The inclusion of us communist revolutionaries in the leadership of this tenants organization was not as a result of the shape of our noses, it was not because of our accents, it was not because the tenants thought we were social climbers, nor was it in spite of any of the above. Our leadership group put into practice the guidance of the great teachers of Popular Education, Mao, Cabral, Winnie Mandela, and others, and we conducted People’s Research. We researched tenant law; we aligned ourselves with the radical White tenant organization City Life outside of the projects. And, bottom line, we asked the tenants what they needed, what were their principal concerns. The tenants from Alabama, Georgia, South Carolina, they taught us how to be in community, how to be in collective leadership, how to be family. I learned about the African American working class from these people.

When Lenin told us college students to “go to the class,” i.e. the working class, he was speaking of a working class in the era of imperialism, and therefore inside the imperialist country there is more than one working class — there is that of “the oppressor nationality” (Lenin, “the Right of Nations to Self Determination,” 1916), half of whose members are bribed, and the working classes of the oppressed nationalities. Lenin said that we should go to “the real majority,” to “the lowest mass.” He said, “…[I]t is therefore our duty, if we wish to remain socialists to go down lower and deeper, to the real masses” of the people, the most oppressed. (Lenin, Imperialism and the Split in Socialism, 1916). It is in this lowest mass that we find the revolutionary working class.

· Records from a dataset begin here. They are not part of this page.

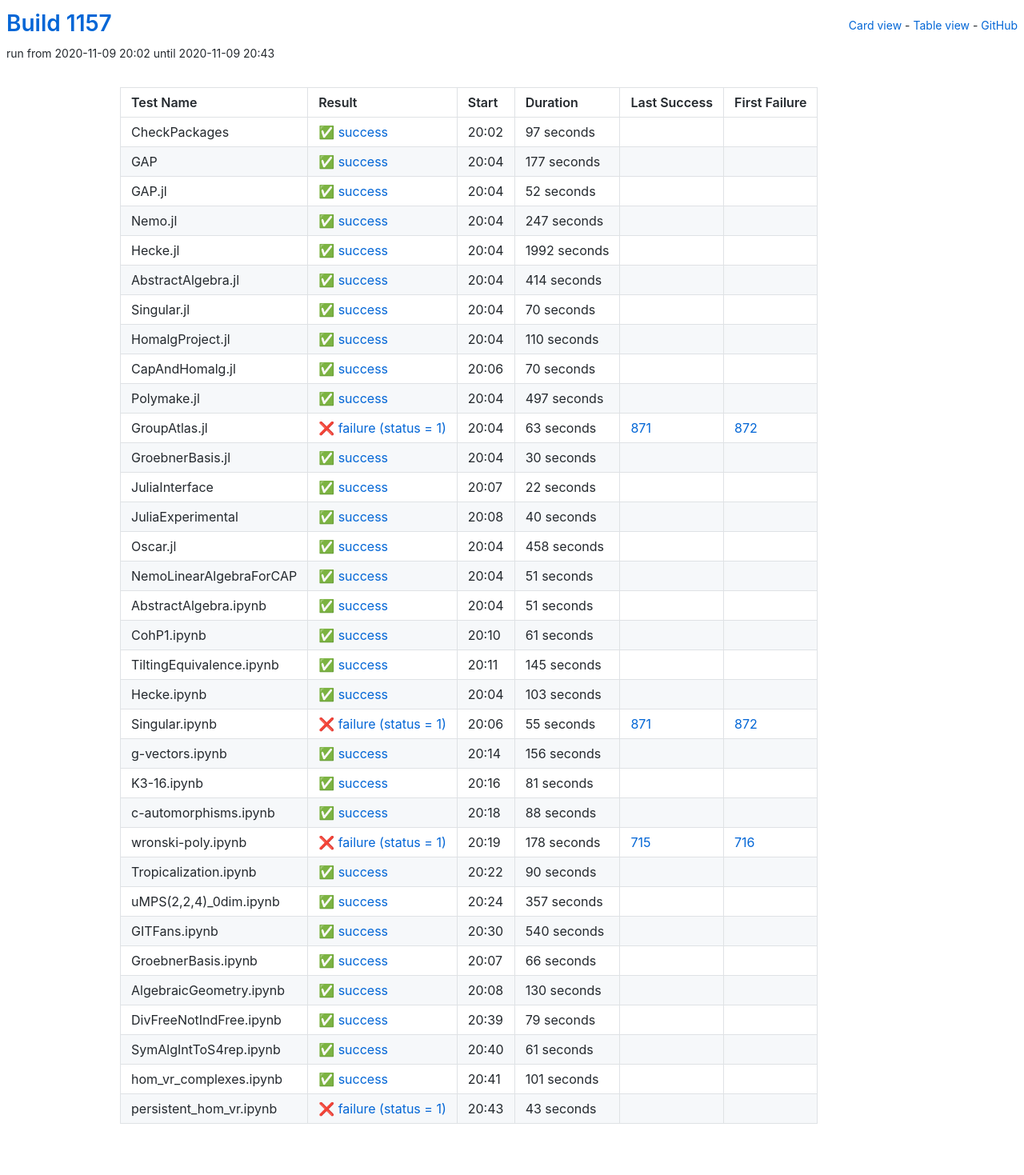
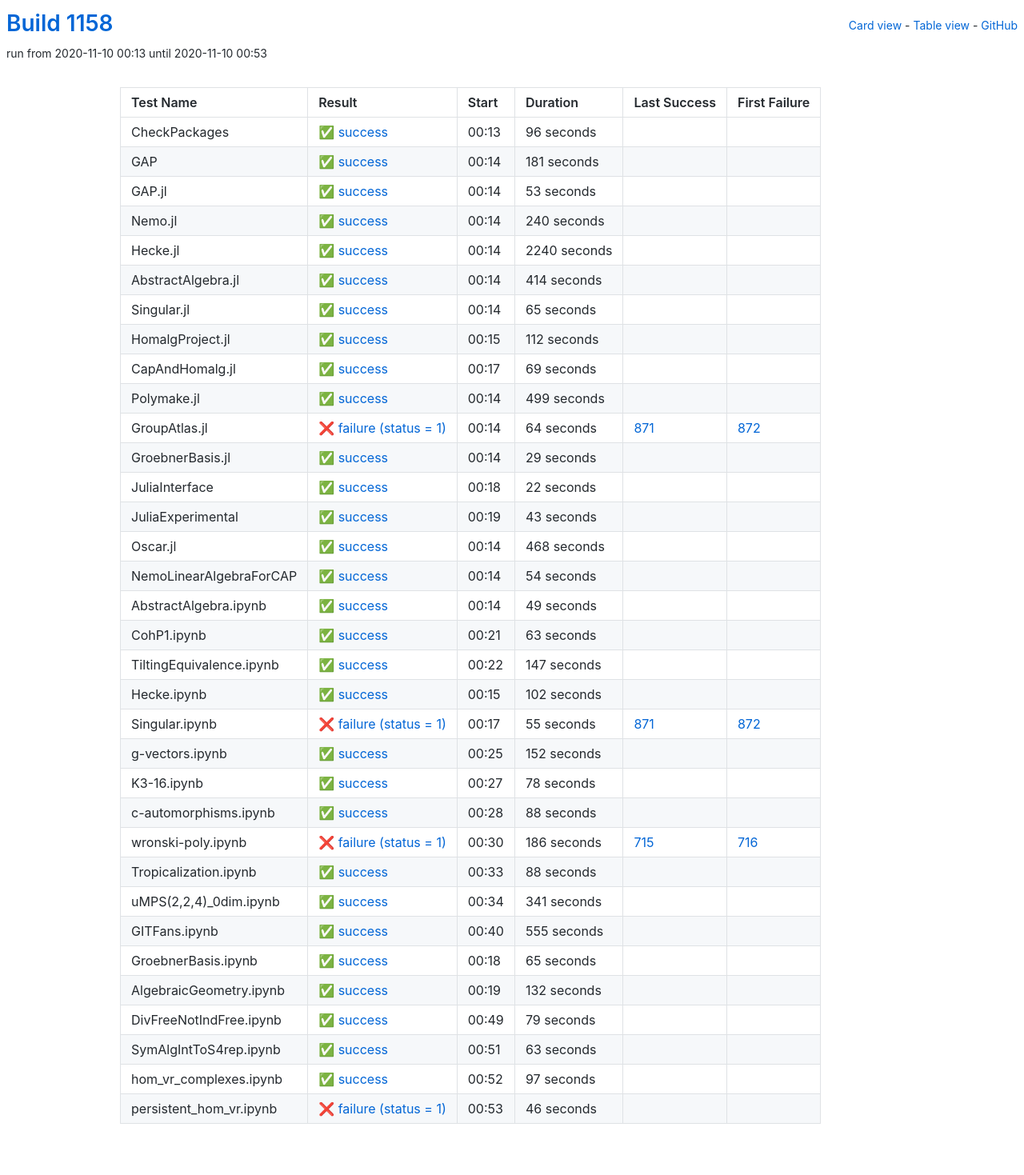
Before and after one commit to oscar-system/oscar-ci-status-stable, a Jekyll site: the page built from table.html, in a window 1280 px wide. Shown: the whole page at 80% size. Built offline with Jekyll 4.4.1, drawn with Linux system fonts in a browser that asks for light colours.

Commit message:
Build #1158

```diff
--- a/_data/ci.yml
+++ b/_data/ci.yml
@@ -1,6 +1,6 @@
 ---
-build: 1157
-build_url: https://oscarci.mathematik.uni-kl.de/job/oscar-stable/1157/
+build: 1158
+build_url: https://oscarci.mathematik.uni-kl.de/job/oscar-stable/1158/
 job: oscar-stable
 organization: oscar-system
 repo: oscar-ci-status-stable
@@ -8,68 +8,68 @@ repourl: https://github.com/oscar-system/oscar-ci-status-stable
 tests:
 - name: CheckPackages
   id: checkpackages
-  log: https://oscarci.mathematik.uni-kl.de/job/oscar-stable/1157/artifact/logs/build-1157/CheckPackages.log
-  start: 2020-11-09 20:02
+  log: https://oscarci.mathematik.uni-kl.de/job/oscar-stable/1158/artifact/logs/build-1158/CheckPackages.log
+  start: 2020-11-10 00:13
   success: true
   exitcode: 0
   status: success
-  duration: 97
+  duration: 96
   last_success: false
   last_success_url:
   first_failure: false
   first_failure_url:
 - name: GAP
   id: gap
-  log: https://oscarci.mathematik.uni-kl.de/job/oscar-stable/1157/artifact/logs/build-1157/GAP.log
-  start: 2020-11-09 20:04
+  log: https://oscarci.mathematik.uni-kl.de/job/oscar-stable/1158/artifact/logs/build-1158/GAP.log
+  start: 2020-11-10 00:14
   success: true
   exitcode: 0
   status: success
-  duration: 177
+  duration: 181
   last_success: false
   last_success_url:
   first_failure: false
   first_failure_url:
 - name: GAP.jl
   id: gap-jl
-  log: https://oscarci.mathematik.uni-kl.de/job/oscar-stable/1157/artifact/logs/build-1157/GAP.jl.log
-  start: 2020-11-09 20:04
+  log: https://oscarci.mathematik.uni-kl.de/job/oscar-stable/1158/artifact/logs/build-1158/GAP.jl.log
+  start: 2020-11-10 00:14
   success: true
   exitcode: 0
   status: success
-  duration: 52
+  duration: 53
   last_success: false
   last_success_url:
   first_failure: false
   first_failure_url:
 - name: Nemo.jl
   id: nemo-jl
-  log: https://oscarci.mathematik.uni-kl.de/job/oscar-stable/1157/artifact/logs/build-1157/Nemo.jl.log
-  start: 2020-11-09 20:04
+  log: https://oscarci.mathematik.uni-kl.de/job/oscar-stable/1158/artifact/logs/build-1158/Nemo.jl.log
+  start: 2020-11-10 00:14
   success: true
   exitcode: 0
   status: success
-  duration: 247
+  duration: 240
   last_success: false
   last_success_url:
   first_failure: false
   first_failure_url:
 - name: Hecke.jl
   id: hecke-jl
-  log: https://oscarci.mathematik.uni-kl.de/job/oscar-stable/1157/artifact/logs/build-1157/Hecke.jl.log
-  start: 2020-11-09 20:04
+  log: https://oscarci.mathematik.uni-kl.de/job/oscar-stable/1158/artifact/logs/build-1158/Hecke.jl.log
+  start: 2020-11-10 00:14
   success: true
   exitcode: 0
   status: success
-  duration: 1992
+  duration: 2240
   last_success: false
   last_success_url:
   first_failure: false
   first_failure_url:
 - name: AbstractAlgebra.jl
   id: abstractalgebra-jl
-  log: https://oscarci.mathematik.uni-kl.de/job/oscar-stable/1157/artifact/logs/build-1157/AbstractAlgebra.jl.log
-  start: 2020-11-09 20:04
+  log: https://oscarci.mathematik.uni-kl.de/job/oscar-stable/1158/artifact/logs/build-1158/AbstractAlgebra.jl.log
+  start: 2020-11-10 00:14
   success: true
   exitcode: 0
   status: success
@@ -80,80 +80,80 @@ tests:
   first_failure_url:
 - name: Singular.jl
   id: singular-jl
-  log: https://oscarci.mathematik.uni-kl.de/job/oscar-stable/1157/artifact/logs/build-1157/Singular.jl.log
-  start: 2020-11-09 20:04
+  log: https://oscarci.mathematik.uni-kl.de/job/oscar-stable/1158/artifact/logs/build-1158/Singular.jl.log
+  start: 2020-11-10 00:14
   success: true
   exitcode: 0
   status: success
-  duration: 70
+  duration: 65
   last_success: false
   last_success_url:
   first_failure: false
   first_failure_url:
 - name: HomalgProject.jl
   id: homalgproject-jl
-  log: https://oscarci.mathematik.uni-kl.de/job/oscar-stable/1157/artifact/logs/build-1157/HomalgProject.jl.log
-  start: 2020-11-09 20:04
+  log: https://oscarci.mathematik.uni-kl.de/job/oscar-stable/1158/artifact/logs/build-1158/HomalgProject.jl.log
+  start: 2020-11-10 00:15
   success: true
   exitcode: 0
   status: success
-  duration: 110
+  duration: 112
   last_success: false
   last_success_url:
   first_failure: false
   first_failure_url:
 - name: CapAndHomalg.jl
   id: capandhomalg-jl
-  log: https://oscarci.mathematik.uni-kl.de/job/oscar-stable/1157/artifact/logs/build-1157/CapAndHomalg.jl.log
-  start: 2020-11-09 20:06
+  log: https://oscarci.mathematik.uni-kl.de/job/oscar-stable/1158/artifact/logs/build-1158/CapAndHomalg.jl.log
+  start: 2020-11-10 00:17
   success: true
   exitcode: 0
   status: success
-  duration: 70
+  duration: 69
   last_success: false
   last_success_url:
   first_failure: false
   first_failure_url:
 - name: Polymake.jl
   id: polymake-jl
-  log: https://oscarci.mathematik.uni-kl.de/job/oscar-stable/1157/artifact/logs/build-1157/Polymake.jl.log
-  start: 2020-11-09 20:04
+  log: https://oscarci.mathematik.uni-kl.de/job/oscar-stable/1158/artifact/logs/build-1158/Polymake.jl.log
+  start: 2020-11-10 00:14
   success: true
   exitcode: 0
   status: success
-  duration: 497
+  duration: 499
   last_success: false
   last_success_url:
   first_failure: false
   first_failure_url:
 - name: GroupAtlas.jl
   id: groupatlas-jl
-  log: https://oscarci.mathematik.uni-kl.de/job/oscar-stable/1157/artifact/logs/build-1157/GroupAtlas.jl.log
-  start: 2020-11-09 20:04
+  log: https://oscarci.mathematik.uni-kl.de/job/oscar-stable/1158/artifact/logs/build-1158/GroupAtlas.jl.log
+  start: 2020-11-10 00:14
   success: false
   exitcode: 1
   status: failure
-  duration: 63
+  duration: 64
   last_success: 871
   last_success_url: https://oscarci.mathematik.uni-kl.de/job/oscar-stable/871/
   first_failure: 872
   first_failure_url: https://oscarci.mathematik.uni-kl.de/job/oscar-stable/872/
 - name: GroebnerBasis.jl
   id: groebnerbasis-jl
-  log: https://oscarci.mathematik.uni-kl.de/job/oscar-stable/1157/artifact/logs/build-1157/GroebnerBasis.jl.log
-  start: 2020-11-09 20:04
+  log: https://oscarci.mathematik.uni-kl.de/job/oscar-stable/1158/artifact/logs/build-1158/GroebnerBasis.jl.log
+  start: 2020-11-10 00:14
   success: true
   exitcode: 0
   status: success
-  duration: 30
+  duration: 29
   last_success: false
   last_success_url:
   first_failure: false
   first_failure_url:
 - name: JuliaInterface
   id: juliainterface
-  log: https://oscarci.mathematik.uni-kl.de/job/oscar-stable/1157/artifact/logs/build-1157/JuliaInterface.log
-  start: 2020-11-09 20:07
+  log: https://oscarci.mathematik.uni-kl.de/job/oscar-stable/1158/artifact/logs/build-1158/JuliaInterface.log
+  start: 2020-11-10 00:18
   success: true
   exitcode: 0
   status: success
@@ -164,92 +164,92 @@ tests:
   first_failure_url:
 - name: JuliaExperimental
   id: juliaexperimental
-  log: https://oscarci.mathematik.uni-kl.de/job/oscar-stable/1157/artifact/logs/build-1157/JuliaExperimental.log
-  start: 2020-11-09 20:08
+  log: https://oscarci.mathematik.uni-kl.de/job/oscar-stable/1158/artifact/logs/build-1158/JuliaExperimental.log
+  start: 2020-11-10 00:19
   success: true
   exitcode: 0
   status: success
-  duration: 40
+  duration: 43
   last_success: false
   last_success_url:
   first_failure: false
   first_failure_url:
 - name: Oscar.jl
   id: oscar-jl
-  log: https://oscarci.mathematik.uni-kl.de/job/oscar-stable/1157/artifact/logs/build-1157/Oscar.jl.log
-  start: 2020-11-09 20:04
+  log: https://oscarci.mathematik.uni-kl.de/job/oscar-stable/1158/artifact/logs/build-1158/Oscar.jl.log
+  start: 2020-11-10 00:14
   success: true
   exitcode: 0
   status: success
-  duration: 458
+  duration: 468
   last_success: false
   last_success_url:
   first_failure: false
   first_failure_url:
 - name: NemoLinearAlgebraForCAP
   id: nemolinearalgebraforcap
-  log: https://oscarci.mathematik.uni-kl.de/job/oscar-stable/1157/artifact/logs/build-1157/NemoLinearAlgebraForCAP.log
-  start: 2020-11-09 20:04
+  log: https://oscarci.mathematik.uni-kl.de/job/oscar-stable/1158/artifact/logs/build-1158/NemoLinearAlgebraForCAP.log
+  start: 2020-11-10 00:14
   success: true
   exitcode: 0
   status: success
-  duration: 51
+  duration: 54
   last_success: false
   last_success_url:
   first_failure: false
   first_failure_url:
 - name: AbstractAlgebra.ipynb
   id: abstractalgebra-ipynb
-  log: https://oscarci.mathematik.uni-kl.de/job/oscar-stable/1157/artifact/logs/build-1157/AbstractAlgebra.ipynb.log
-  start: 2020-11-09 20:04
+  log: https://oscarci.mathematik.uni-kl.de/job/oscar-stable/1158/artifact/logs/build-1158/AbstractAlgebra.ipynb.log
+  start: 2020-11-10 00:14
   success: true
   exitcode: 0
   status: success
-  duration: 51
+  duration: 49
   last_success: false
   last_success_url:
   first_failure: false
   first_failure_url:
 - name: CohP1.ipynb
   id: cohp1-ipynb
-  log: https://oscarci.mathematik.uni-kl.de/job/oscar-stable/1157/artifact/logs/build-1157/CohP1.ipynb.log
-  start: 2020-11-09 20:10
+  log: https://oscarci.mathematik.uni-kl.de/job/oscar-stable/1158/artifact/logs/build-1158/CohP1.ipynb.log
+  start: 2020-11-10 00:21
   success: true
   exitcode: 0
   status: success
-  duration: 61
+  duration: 63
   last_success: false
   last_success_url:
   first_failure: false
   first_failure_url:
 - name: TiltingEquivalence.ipynb
   id: tiltingequivalence-ipynb
-  log: https://oscarci.mathematik.uni-kl.de/job/oscar-stable/1157/artifact/logs/build-1157/TiltingEquivalence.ipynb.log
-  start: 2020-11-09 20:11
+  log: https://oscarci.mathematik.uni-kl.de/job/oscar-stable/1158/artifact/logs/build-1158/TiltingEquivalence.ipynb.log
+  start: 2020-11-10 00:22
   success: true
   exitcode: 0
   status: success
-  duration: 145
+  duration: 147
   last_success: false
   last_success_url:
   first_failure: false
   first_failure_url:
 - name: Hecke.ipynb
   id: hecke-ipynb
-  log: https://oscarci.mathematik.uni-kl.de/job/oscar-stable/1157/artifact/logs/build-1157/Hecke.ipynb.log
-  start: 2020-11-09 20:04
+  log: https://oscarci.mathematik.uni-kl.de/job/oscar-stable/1158/artifact/logs/build-1158/Hecke.ipynb.log
+  start: 2020-11-10 00:15
   success: true
   exitcode: 0
   status: success
-  duration: 103
+  duration: 102
   last_success: false
   last_success_url:
   first_failure: false
   first_failure_url:
 - name: Singular.ipynb
   id: singular-ipynb
-  log: https://oscarci.mathematik.uni-kl.de/job/oscar-stable/1157/artifact/logs/build-1157/Singular.ipynb.log
-  start: 2020-11-09 20:06
+  log: https://oscarci.mathematik.uni-kl.de/job/oscar-stable/1158/artifact/logs/build-1158/Singular.ipynb.log
+  start: 2020-11-10 00:17
   success: false
   exitcode: 1
   status: failure
@@ -260,32 +260,32 @@ tests:
   first_failure_url: https://oscarci.mathematik.uni-kl.de/job/oscar-stable/872/
 - name: g-vectors.ipynb
   id: g-vectors-ipynb
-  log: https://oscarci.mathematik.uni-kl.de/job/oscar-stable/1157/artifact/logs/build-1157/g-vectors.ipynb.log
-  start: 2020-11-09 20:14
+  log: https://oscarci.mathematik.uni-kl.de/job/oscar-stable/1158/artifact/logs/build-1158/g-vectors.ipynb.log
+  start: 2020-11-10 00:25
   success: true
   exitcode: 0
   status: success
-  duration: 156
+  duration: 152
   last_success: false
   last_success_url:
   first_failure: false
   first_failure_url:
 - name: K3-16.ipynb
   id: k3-16-ipynb
-  log: https://oscarci.mathematik.uni-kl.de/job/oscar-stable/1157/artifact/logs/build-1157/K3-16.ipynb.log
-  start: 2020-11-09 20:16
+  log: https://oscarci.mathematik.uni-kl.de/job/oscar-stable/1158/artifact/logs/build-1158/K3-16.ipynb.log
+  start: 2020-11-10 00:27
   success: true
   exitcode: 0
   status: success
-  duration: 81
+  duration: 78
   last_success: false
   last_success_url:
   first_failure: false
   first_failure_url:
 - name: c-automorphisms.ipynb
   id: c-automorphisms-ipynb
-  log: https://oscarci.mathematik.uni-kl.de/job/oscar-stable/1157/artifact/logs/build-1157/c-automorphisms.ipynb.log
-  start: 2020-11-09 20:18
+  log: https://oscarci.mathematik.uni-kl.de/job/oscar-stable/1158/artifact/logs/build-1158/c-automorphisms.ipynb.log
+  start: 2020-11-10 00:28
   success: true
   exitcode: 0
   status: success
@@ -296,80 +296,80 @@ tests:
   first_failure_url:
 - name: wronski-poly.ipynb
   id: wronski-poly-ipynb
-  log: https://oscarci.mathematik.uni-kl.de/job/oscar-stable/1157/artifact/logs/build-1157/wronski-poly.ipynb.log
-  start: 2020-11-09 20:19
+  log: https://oscarci.mathematik.uni-kl.de/job/oscar-stable/1158/artifact/logs/build-1158/wronski-poly.ipynb.log
+  start: 2020-11-10 00:30
   success: false
   exitcode: 1
   status: failure
-  duration: 178
+  duration: 186
   last_success: 715
   last_success_url: https://oscarci.mathematik.uni-kl.de/job/oscar-stable/715/
   first_failure: 716
   first_failure_url: https://oscarci.mathematik.uni-kl.de/job/oscar-stable/716/
 - name: Tropicalization.ipynb
   id: tropicalization-ipynb
-  log: https://oscarci.mathematik.uni-kl.de/job/oscar-stable/1157/artifact/logs/build-1157/Tropicalization.ipynb.log
-  start: 2020-11-09 20:22
+  log: https://oscarci.mathematik.uni-kl.de/job/oscar-stable/1158/artifact/logs/build-1158/Tropicalization.ipynb.log
+  start: 2020-11-10 00:33
   success: true
   exitcode: 0
   status: success
-  duration: 90
+  duration: 88
   last_success: false
   last_success_url:
   first_failure: false
   first_failure_url:
 - name: uMPS(2,2,4)_0dim.ipynb
   id: umps-2-2-4-0dim-ipynb
-  log: https://oscarci.mathematik.uni-kl.de/job/oscar-stable/1157/artifact/logs/build-1157/uMPS-2-2-4-_0dim.ipynb.log
-  start: 2020-11-09 20:24
+  log: https://oscarci.mathematik.uni-kl.de/job/oscar-stable/1158/artifact/logs/build-1158/uMPS-2-2-4-_0dim.ipynb.log
+  start: 2020-11-10 00:34
   success: true
   exitcode: 0
   status: success
-  duration: 357
+  duration: 341
   last_success: false
   last_success_url:
   first_failure: false
   first_failure_url:
 - name: GITFans.ipynb
   id: gitfans-ipynb
-  log: https://oscarci.mathematik.uni-kl.de/job/oscar-stable/1157/artifact/logs/build-1157/GITFans.ipynb.log
-  start: 2020-11-09 20:30
+  log: https://oscarci.mathematik.uni-kl.de/job/oscar-stable/1158/artifact/logs/build-1158/GITFans.ipynb.log
+  start: 2020-11-10 00:40
   success: true
   exitcode: 0
   status: success
-  duration: 540
+  duration: 555
   last_success: false
   last_success_url:
   first_failure: false
   first_failure_url:
 - name: GroebnerBasis.ipynb
   id: groebnerbasis-ipynb
-  log: https://oscarci.mathematik.uni-kl.de/job/oscar-stable/1157/artifact/logs/build-1157/GroebnerBasis.ipynb.log
-  start: 2020-11-09 20:07
+  log: https://oscarci.mathematik.uni-kl.de/job/oscar-stable/1158/artifact/logs/build-1158/GroebnerBasis.ipynb.log
+  start: 2020-11-10 00:18
   success: true
   exitcode: 0
   status: success
-  duration: 66
+  duration: 65
   last_success: false
   last_success_url:
   first_failure: false
   first_failure_url:
 - name: AlgebraicGeometry.ipynb
   id: algebraicgeometry-ipynb
-  log: https://oscarci.mathematik.uni-kl.de/job/oscar-stable/1157/artifact/logs/build-1157/AlgebraicGeometry.ipynb.log
-  start: 2020-11-09 20:08
+  log: https://oscarci.mathematik.uni-kl.de/job/oscar-stable/1158/artifact/logs/build-1158/AlgebraicGeometry.ipynb.log
+  start: 2020-11-10 00:19
   success: true
   exitcode: 0
   status: success
-  duration: 130
+  duration: 132
   last_success: false
   last_success_url:
   first_failure: false
   first_failure_url:
 - name: DivFreeNotIndFree.ipynb
   id: divfreenotindfree-ipynb
-  log: https://oscarci.mathematik.uni-kl.de/job/oscar-stable/1157/artifact/logs/build-1157/DivFreeNotIndFree.ipynb.log
-  start: 2020-11-09 20:39
+  log: https://oscarci.mathematik.uni-kl.de/job/oscar-stable/1158/artifact/logs/build-1158/DivFreeNotIndFree.ipynb.log
+  start: 2020-11-10 00:49
   success: true
   exitcode: 0
   status: success
@@ -380,36 +380,36 @@ tests:
   first_failure_url:
 - name: SymAlgIntToS4rep.ipynb
   id: symalginttos4rep-ipynb
-  log: https://oscarci.mathematik.uni-kl.de/job/oscar-stable/1157/artifact/logs/build-1157/SymAlgIntToS4rep.ipynb.log
-  start: 2020-11-09 20:40
+  log: https://oscarci.mathematik.uni-kl.de/job/oscar-stable/1158/artifact/logs/build-1158/SymAlgIntToS4rep.ipynb.log
+  start: 2020-11-10 00:51
   success: true
   exitcode: 0
   status: success
-  duration: 61
+  duration: 63
   last_success: false
   last_success_url:
   first_failure: false
   first_failure_url:
 - name: hom_vr_complexes.ipynb
   id: hom-vr-complexes-ipynb
-  log: https://oscarci.mathematik.uni-kl.de/job/oscar-stable/1157/artifact/logs/build-1157/hom_vr_complexes.ipynb.log
-  start: 2020-11-09 20:41
+  log: https://oscarci.mathematik.uni-kl.de/job/oscar-stable/1158/artifact/logs/build-1158/hom_vr_complexes.ipynb.log
+  start: 2020-11-10 00:52
   success: true
   exitcode: 0
   status: success
-  duration: 101
+  duration: 97
   last_success: false
   last_success_url:
   first_failure: false
   first_failure_url:
 - name: persistent_hom_vr.ipynb
   id: persistent-hom-vr-ipynb
-  log: https://oscarci.mathematik.uni-kl.de/job/oscar-stable/1157/artifact/logs/build-1157/persistent_hom_vr.ipynb.log
-  start: 2020-11-09 20:43
+  log: https://oscarci.mathematik.uni-kl.de/job/oscar-stable/1158/artifact/logs/build-1158/persistent_hom_vr.ipynb.log
+  start: 2020-11-10 00:53
   success: false
   exitcode: 1
   status: failure
-  duration: 43
+  duration: 46
   last_success: false
   last_success_url:
   first_failure: false
```
Also changed, not shown: README.md.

After being fired from the day-care for union organizing (I got fired a lot in those days because I had not yet learned how to union organize without getting fired) I got a job in a factory in South Boston — this is in the tempest years of forced bussing. (I had not yet learned that I could not go to South Boston — I still haven’t learned this). I immediately became the union organizer for these poor White Irish Southy workers and their compatriots, African Americans, and illegal immigrants from El Salvador, Haiti, Guatemala, the Dominican Republic, and Puerto Rico. These latter folks taught me how to speak “shop talk” Spanish and Creole to facilitate my organizing. The closest I came to a racial incident was the commitment of the White workers to walk me to lunch at 3am (third shift) to McDonald’s to make certain that there was no “racial incident.” And when I was fired for union organizing, it was these White Southy boys who led a work stoppage in protest.

I learned about social class from these people.